◆ What needs to be done ◆
For the data below, please report each line where the word "Warehouse" is found.

◆ Recorded data ◆
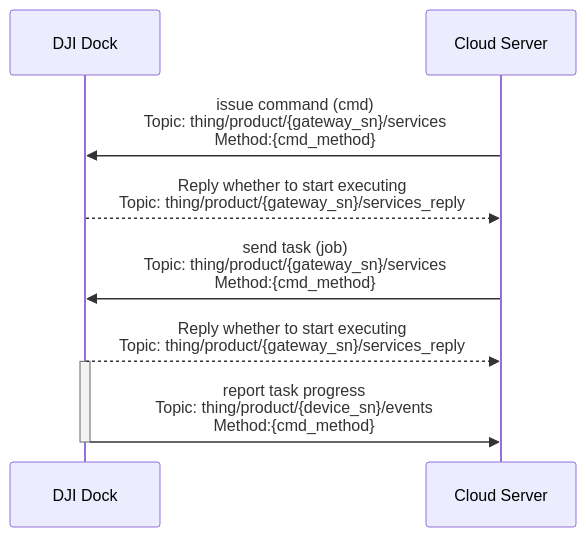
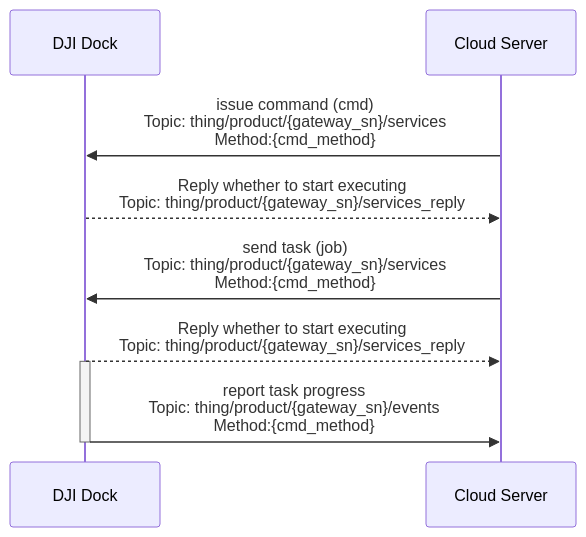
One commit to dji-sdk/Cloud-API-Doc changed the diagram in docs/en/30.feature-set/20.dock-feature-set/70.remote-debug.md. Above: the diagram before and after it, drawn with Mermaid. The commit also changed other lines of this file and 152 other files, not shown here.

`````diff
--- a/docs/en/30.feature-set/20.dock-feature-set/70.remote-debug.md
+++ b/docs/en/30.feature-set/20.dock-feature-set/70.remote-debug.md
@@ -32,20 +32,20 @@
 ````mermaid
 sequenceDiagram
 
 participant client as DJI Dock
 participant app_server as Cloud Server
 
 app_server ->> client : issue command (cmd) <br/>Topic: thing/product/{gateway_sn}/services<br/>Method:{cmd_method}
 client -->> app_server : Reply whether to start executing <br/>Topic: thing/product/{gateway_sn}/services_reply
 
 app_server ->> client : send task (job)<br/>Topic: thing/product/{gateway_sn}/services<br/>Method:{cmd_method}
 client -->> app_server : Reply whether to start executing <br/>Topic: thing/product/{gateway_sn}/services_reply
 
 
 activate client
 
-client ->> app_server : report task progress<br/>Topic: thing/product/{device_sn}/events<br/>Method:{cmd_method}
+client ->> app_server : report task progress<br/>Topic: thing/product/{gateway_sn}/events<br/>Method:{cmd_method}
 
 deactivate client
 
 ````
`````
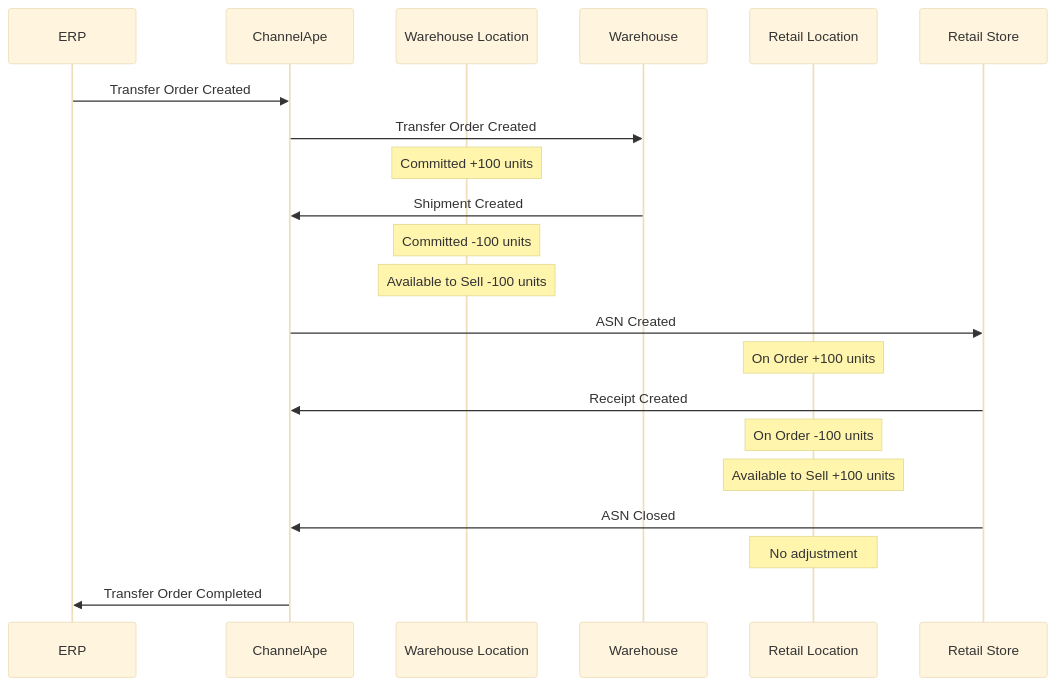
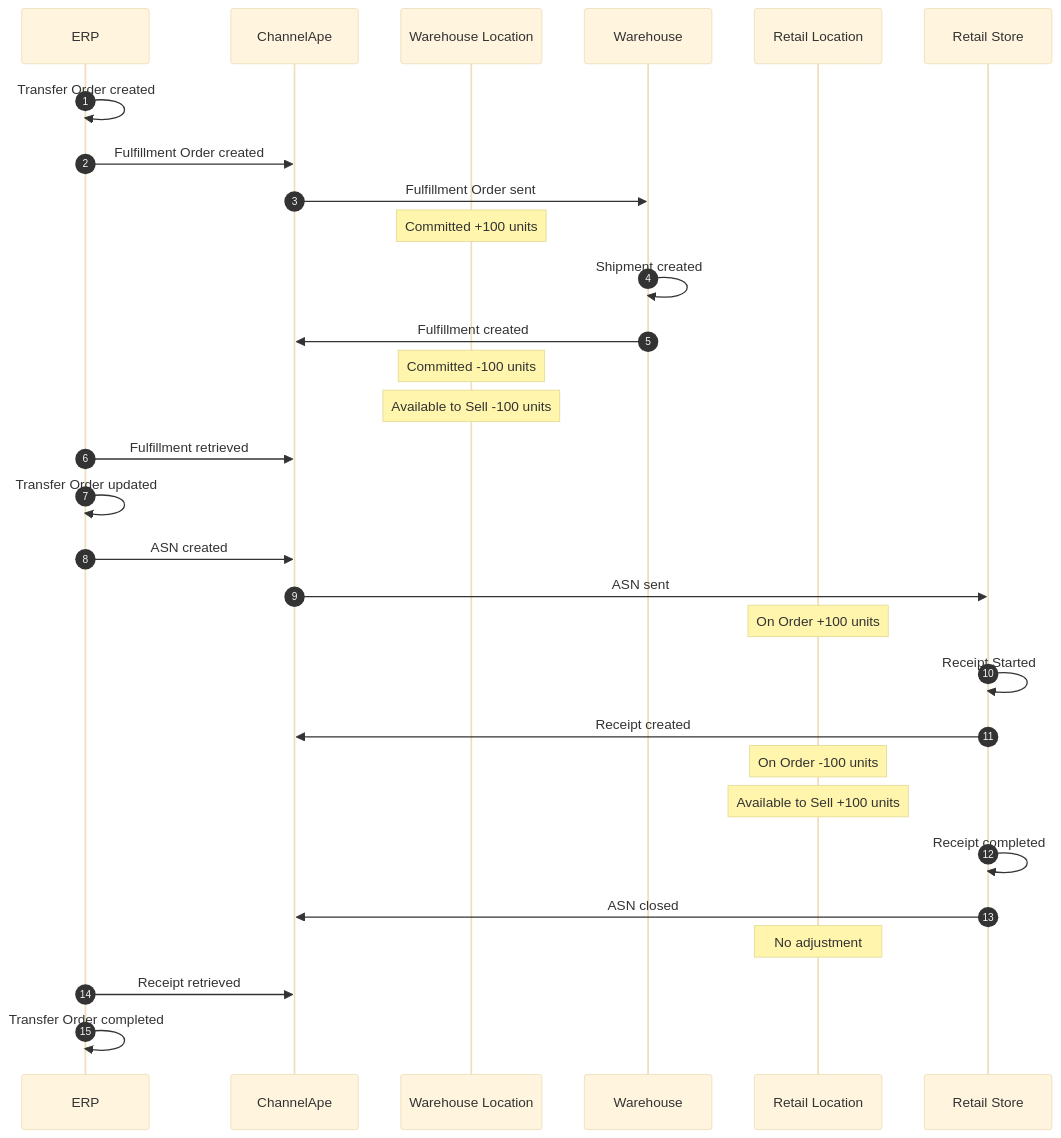
The first of 6 diagrams in data flows/transfer orders/README.md (ChannelApe/channelape-docs), drawn with Mermaid (base theme) before and after one commit. The commit also changed other lines of this file, not shown here.

Commit message:
Updated Transfer Orders & Damages Refurb examples

````diff
--- a/data flows/transfer orders/README.md
+++ b/data flows/transfer orders/README.md
@@ -7,30 +7,44 @@
 ```mermaid
 sequenceDiagram
+    autonumber
     participant ERP
     participant ChannelApe
     participant Warehouse Location
     participant Warehouse
     participant Retail Location
     participant Retail Store
 
-    ERP->>ChannelApe: Transfer Order Created
+    ERP->>ERP: Transfer Order created
+    ERP->>ChannelApe: Fulfillment Order created
 
-    ChannelApe->>Warehouse: Transfer Order Created
+    ChannelApe->>Warehouse: Fulfillment Order sent
     note over Warehouse Location: Committed +100 units
+
+    Warehouse->>Warehouse: Shipment created
     
-    Warehouse->>ChannelApe: Shipment Created
+    Warehouse->>ChannelApe: Fulfillment created
     note over Warehouse Location: Committed -100 units
     note over Warehouse Location: Available to Sell -100 units
+
+    ERP->>ChannelApe: Fulfillment retrieved
+    ERP->>ERP: Transfer Order updated
+    ERP->>ChannelApe: ASN created
     
-    ChannelApe->>Retail Store: ASN Created
+    ChannelApe->>Retail Store: ASN sent
     note over Retail Location: On Order +100 units
 
-    Retail Store->>ChannelApe: Receipt Created
+    Retail Store->>Retail Store: Receipt Started
+
+    Retail Store->>ChannelApe: Receipt created
     note over Retail Location: On Order -100 units
     note over Retail Location: Available to Sell +100 units
 
-    Retail Store->>ChannelApe: ASN Closed
+    Retail Store->>Retail Store: Receipt completed
+
+    Retail Store->>ChannelApe: ASN closed
     note over Retail Location: No adjustment
 
-    ChannelApe->>ERP: Transfer Order Completed
+    ERP->>ChannelApe: Receipt retrieved
+
+    ERP->>ERP: Transfer Order completed
 ```
````
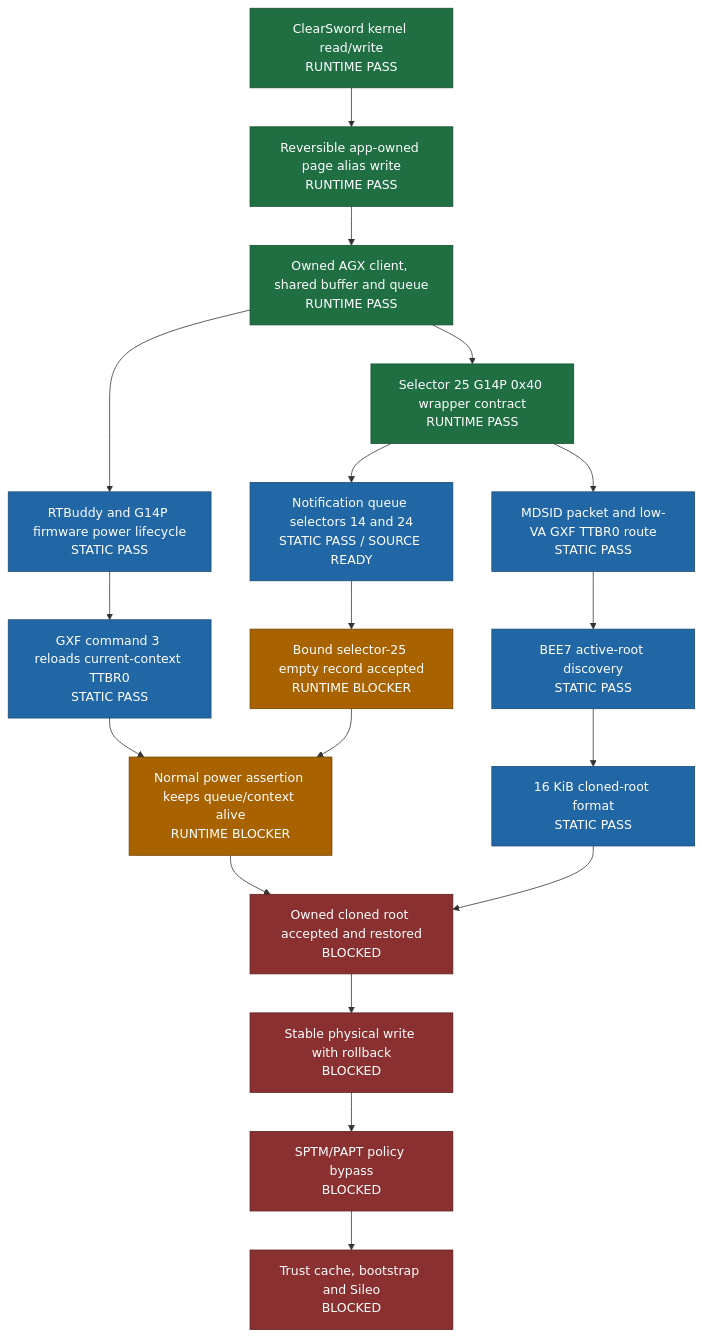
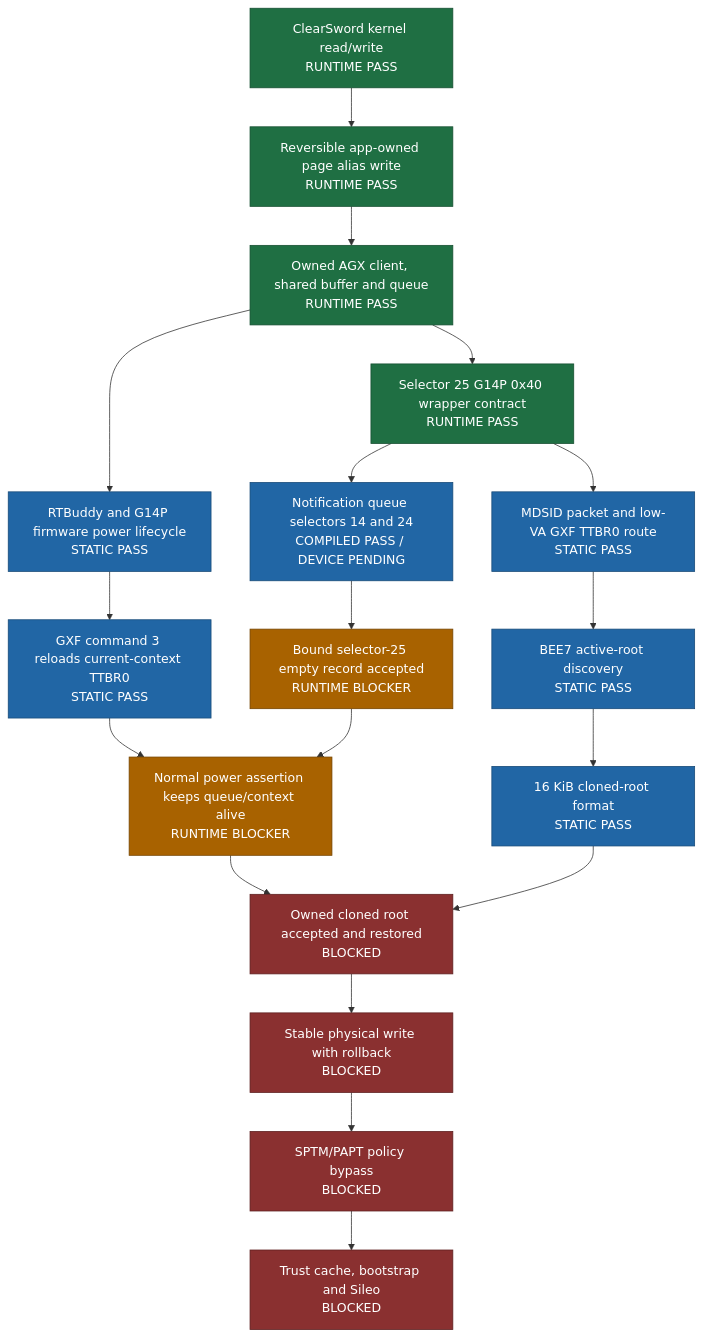
Before and after one commit to Philiphall6/Dopamine-private: the diagram in README.md, drawn with Mermaid. The commit also changed other lines of this file and 5 other files, not shown here.

````diff
--- a/README.md
+++ b/README.md
@@ -22,35 +22,35 @@
 ```mermaid
 flowchart TD
     A[ClearSword kernel read/write<br/>RUNTIME PASS]
     B[Reversible app-owned page alias write<br/>RUNTIME PASS]
     C[Owned AGX client, shared buffer and queue<br/>RUNTIME PASS]
     D[Selector 25 G14P 0x40 wrapper contract<br/>RUNTIME PASS]
-    E[Notification queue selectors 14 and 24<br/>STATIC PASS / SOURCE READY]
+    E[Notification queue selectors 14 and 24<br/>COMPILED PASS / DEVICE PENDING]
     P[MDSID packet and low-VA GXF TTBR0 route<br/>STATIC PASS]
     F[BEE7 active-root discovery<br/>STATIC PASS]
     G[16 KiB cloned-root format<br/>STATIC PASS]
     H[RTBuddy and G14P firmware power lifecycle<br/>STATIC PASS]
     I[GXF command 3 reloads current-context TTBR0<br/>STATIC PASS]
     J[Bound selector-25 empty record accepted<br/>RUNTIME BLOCKER]
     K[Normal power assertion keeps queue/context alive<br/>RUNTIME BLOCKER]
     L[Owned cloned root accepted and restored<br/>BLOCKED]
     M[Stable physical write with rollback<br/>BLOCKED]
     N[SPTM/PAPT policy bypass<br/>BLOCKED]
     O[Trust cache, bootstrap and Sileo<br/>BLOCKED]
 
     A --> B --> C --> D --> E --> J
     C --> H --> I --> K
     D --> P --> F --> G
     J --> K --> L --> M --> N --> O
     G --> L
 
     classDef runtime fill:#1f6f43,color:#fff,stroke:#164f31
     classDef static fill:#2166a5,color:#fff,stroke:#174a78
     classDef pending fill:#a86200,color:#fff,stroke:#744400
     classDef blocked fill:#8a3030,color:#fff,stroke:#5e2020
     class A,B,C runtime
     class D runtime
     class E,P,F,G,H,I static
     class J,K pending
     class L,M,N,O blocked
 ```
````
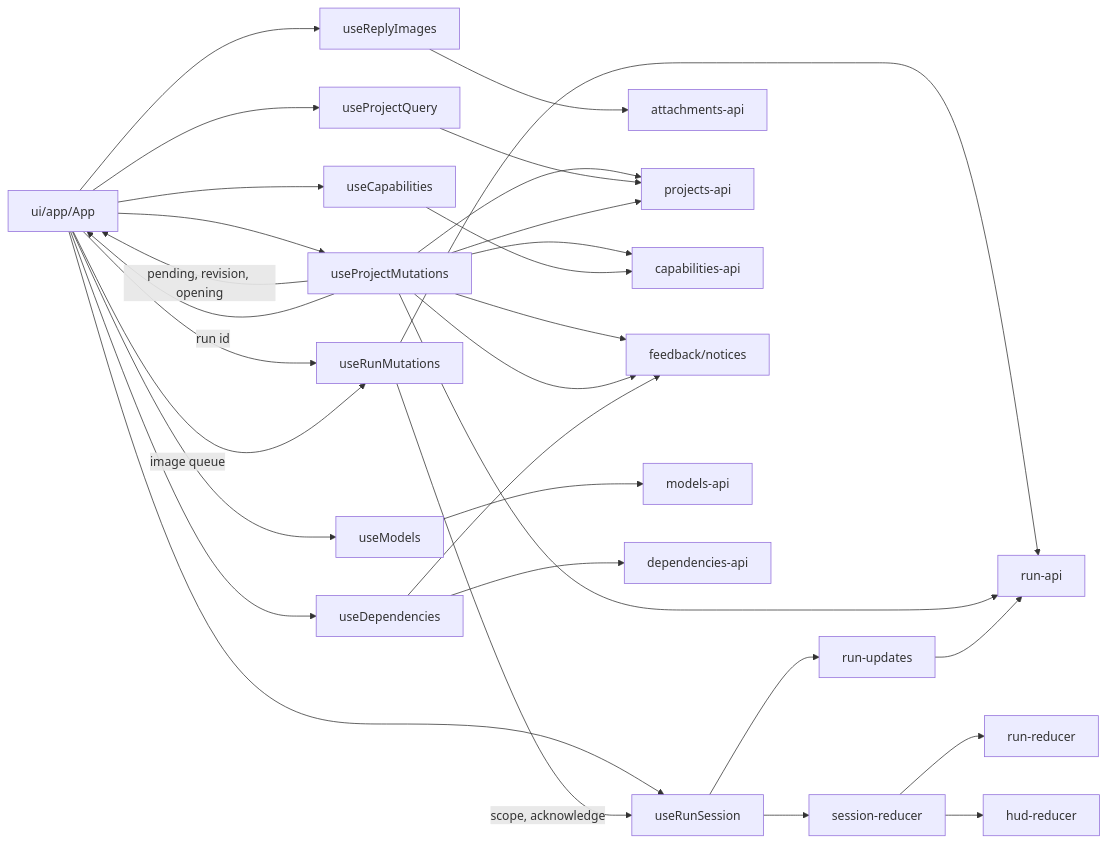
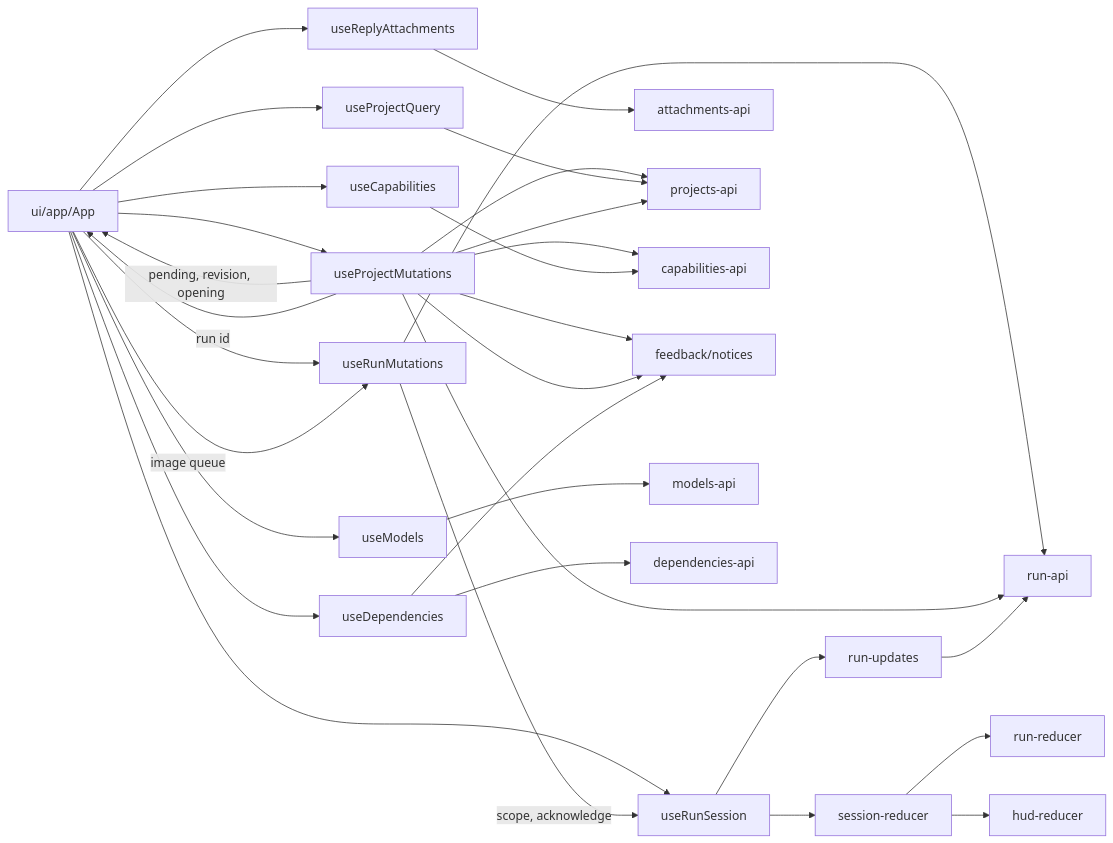
One commit to Tachion-Oy/robozium changed the diagram in desktop/renderer/src/ARCHITECTURE.md. Above: the diagram before and after it, drawn with Mermaid. The commit also changed other lines of this file and 9 other files, not shown here.

First line of the commit message:
Name the reply image queue for attachments

````diff
--- a/desktop/renderer/src/ARCHITECTURE.md
+++ b/desktop/renderer/src/ARCHITECTURE.md
@@ -61,29 +61,29 @@
 ```mermaid
 flowchart LR
   App["ui/app/App"] --> Models["useModels"]
   App --> Query["useProjectQuery"]
   App --> Mutations["useProjectMutations"]
   Mutations -- "pending, revision, opening" --> App
   App --> Capabilities["useCapabilities"]
   App --> Session["useRunSession"]
   App --> RunMutations["useRunMutations"]
   RunMutations -- "scope, acknowledge" --> Session
   RunMutations --> RunApi
-  App --> ReplyImages["useReplyImages"] --> AttachmentsApi["attachments-api"]
+  App --> ReplyAttachments["useReplyAttachments"] --> AttachmentsApi["attachments-api"]
   App -- "image queue" --> RunMutations
   Mutations -- "run id" --> App
   Mutations --> ProjectsApi["projects-api"]
   Mutations --> CapabilitiesApi["capabilities-api"]
   Mutations --> RunApi["run-api"]
   Mutations --> Notices["feedback/notices"]
   Session --> Updates["run-updates"] --> RunApi
   Session --> Reducer["session-reducer"] --> RunReducer["run-reducer"]
   Reducer --> HudReducer["hud-reducer"]
   Query --> ProjectsApi
   Mutations --> ProjectsApi
   Mutations --> Notices
   Capabilities --> CapabilitiesApi
   Models --> ModelsApi["models-api"]
   App --> Dependencies["useDependencies"] --> DependenciesApi["dependencies-api"]
   Dependencies --> Notices
 ```
````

◆ Your solution ◆
     participant Warehouse Location
     participant Warehouse
-    ChannelApe->>Warehouse: Transfer Order Created
+    ChannelApe->>Warehouse: Fulfillment Order sent
     note over Warehouse Location: Committed +100 units
+    Warehouse->>Warehouse: Shipment created
-    Warehouse->>ChannelApe: Shipment Created
+    Warehouse->>ChannelApe: Fulfillment created
     note over Warehouse Location: Committed -100 units
     note over Warehouse Location: Available to Sell -100 units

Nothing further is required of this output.